Most recent performance
There are currently no scheduled performances of Marguerite and Armand. It was last on stage 12–23 February 2013.
As Marguerite – a Parisian courtesan – lies on her deathbed, she recalls her tragic love affair with Armand in a feverish series of flashbacks.
Frederick Ashton created Marguerite and Armand for Rudolf Nureyev and Margot Fonteyn in 1963 as a vehicle for their unique dance partnership. The narrative was drawn from the play La Dame aux camélias by Alexandre Dumas fils, which also inspired Giuseppe Verdi’s La traviata.

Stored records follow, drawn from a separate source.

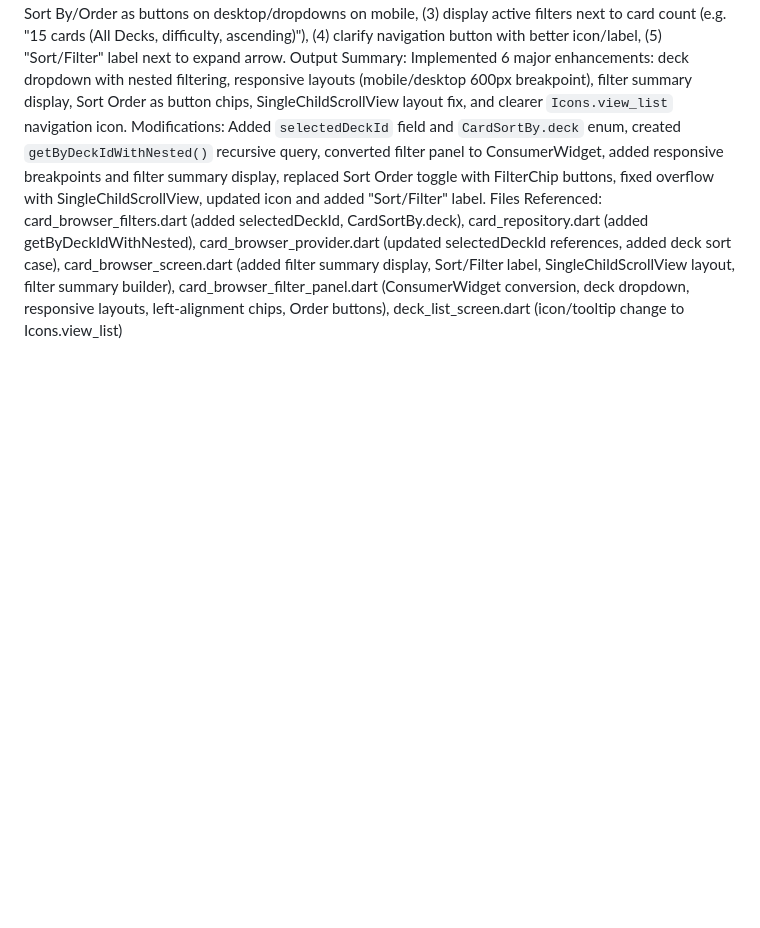
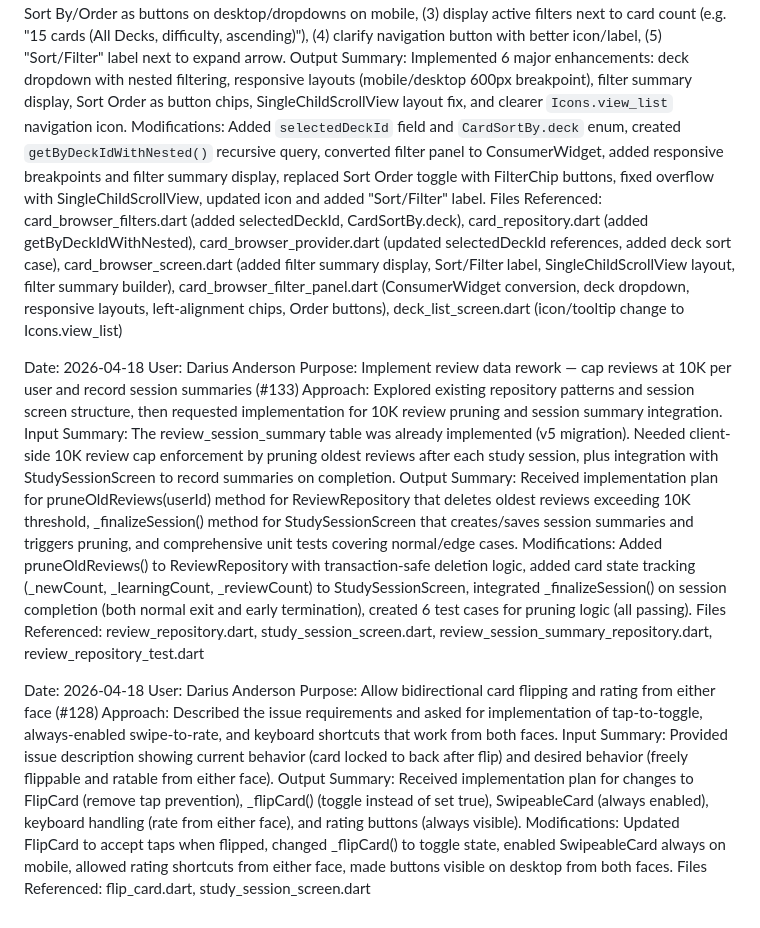
Before and after one commit to Pairadux/lapse, a Markdown page: docs/AI-Usage-Darius.md, the part around the change. Drawn GitHub-style; blank space fills up the shorter version.

Commit message:
docs: update AI log to include usage for issues #128 and #133

```diff
--- a/docs/AI-Usage-Darius.md
+++ b/docs/AI-Usage-Darius.md
@@ -143,3 +143,21 @@ Input Summary: Team suggestions included: (1) separate "Sort By (Deck)" dropdown
 Output Summary: Implemented 6 major enhancements: deck dropdown with nested filtering, responsive layouts (mobile/desktop 600px breakpoint), filter summary display, Sort Order as button chips, SingleChildScrollView layout fix, and clearer `Icons.view_list` navigation icon.
 Modifications: Added `selectedDeckId` field and `CardSortBy.deck` enum, created `getByDeckIdWithNested()` recursive query, converted filter panel to ConsumerWidget, added responsive breakpoints and filter summary display, replaced Sort Order toggle with FilterChip buttons, fixed overflow with SingleChildScrollView, updated icon and added "Sort/Filter" label.
 Files Referenced: card_browser_filters.dart (added selectedDeckId, CardSortBy.deck), card_repository.dart (added getByDeckIdWithNested), card_browser_provider.dart (updated selectedDeckId references, added deck sort case), card_browser_screen.dart (added filter summary display, Sort/Filter label, SingleChildScrollView layout, filter summary builder), card_browser_filter_panel.dart (ConsumerWidget conversion, deck dropdown, responsive layouts, left-alignment chips, Order buttons), deck_list_screen.dart (icon/tooltip change to Icons.view_list)
+
+Date: 2026-04-18
+User: Darius Anderson
+Purpose: Implement review data rework — cap reviews at 10K per user and record session summaries (#133)
+Approach: Explored existing repository patterns and session screen structure, then requested implementation for 10K review pruning and session summary integration.
+Input Summary: The review_session_summary table was already implemented (v5 migration). Needed client-side 10K review cap enforcement by pruning oldest reviews after each study session, plus integration with StudySessionScreen to record summaries on completion.
+Output Summary: Received implementation plan for pruneOldReviews(userId) method for ReviewRepository that deletes oldest reviews exceeding 10K threshold, _finalizeSession() method for StudySessionScreen that creates/saves session summaries and triggers pruning, and comprehensive unit tests covering normal/edge cases.
+Modifications: Added pruneOldReviews() to ReviewRepository with transaction-safe deletion logic, added card state tracking (_newCount, _learningCount, _reviewCount) to StudySessionScreen, integrated _finalizeSession() on session completion (both normal exit and early termination), created 6 test cases for pruning logic (all passing).
+Files Referenced: review_repository.dart, study_session_screen.dart, review_session_summary_repository.dart, review_repository_test.dart
+
+Date: 2026-04-18
+User: Darius Anderson
+Purpose: Allow bidirectional card flipping and rating from either face (#128)
+Approach: Described the issue requirements and asked for implementation of tap-to-toggle, always-enabled swipe-to-rate, and keyboard shortcuts that work from both faces.
+Input Summary: Provided issue description showing current behavior (card locked to back after flip) and desired behavior (freely flippable and ratable from either face).
+Output Summary: Received implementation plan for changes to FlipCard (remove tap prevention), _flipCard() (toggle instead of set true), SwipeableCard (always enabled), keyboard handling (rate from either face), and rating buttons (always visible).
+Modifications: Updated FlipCard to accept taps when flipped, changed _flipCard() to toggle state, enabled SwipeableCard always on mobile, allowed rating shortcuts from either face, made buttons visible on desktop from both faces.
+Files Referenced: flip_card.dart, study_session_screen.dart
```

Ashton concentrates the play’s tragic essence in choreography of great intensity – Fonteyn recalled that rehearsals for the work contained ‘a passion more real than life itself’.
The ballet is set to Franz Liszt’s romantic Piano Sonata in B Minor and depicts the burgeoning love between Marguerite and Armand, which is movingly expressed through passionate lifts and increasingly free movements. However, the lovers’ happiness is threatened by social convention and the ‘gilded cage’ in which Marguerite lives – evoked by Cecil Beaton in his elegant stage designs. The moment at which Marguerite realizes that she must renounce Armand is one of devastating stillness. The final pas de deux, as Marguerite lies dying in Armand’s arms, is one of the most moving in all of ballet.
News and features
1 September 2013
As a The Royal Ballet releases an all-Ashton programme on DVD, we publish an Insights event about the choreographer’s early career.
15 July 2013
Mixed programme stars Edward Watson, Marianela Nuñez, Federico Bonelli, Sergei Polunin and others.
5 April 2013
UK audiences can relive Tamara Rojo's final ROH performance on 15 July.
6 December 2012
From The Rite of Spring to Alice's Adventures in Wonderland, ballet's specially-created roles.
Marguerite and Armand is a ballet danced to Franz Liszt's B minor piano sonata. It was created in 1963 by British choreographer Sir Frederick Ashton specifically for world-famous dancers Rudolf Nureyev and Dame Margot Fonteyn. The ballet takes its inspiration from the 19th-century novel La Dame aux Camélias by Alexandre Dumas, fils, and other adaptations of the same story such as Giuseppe Verdi's opera La traviata.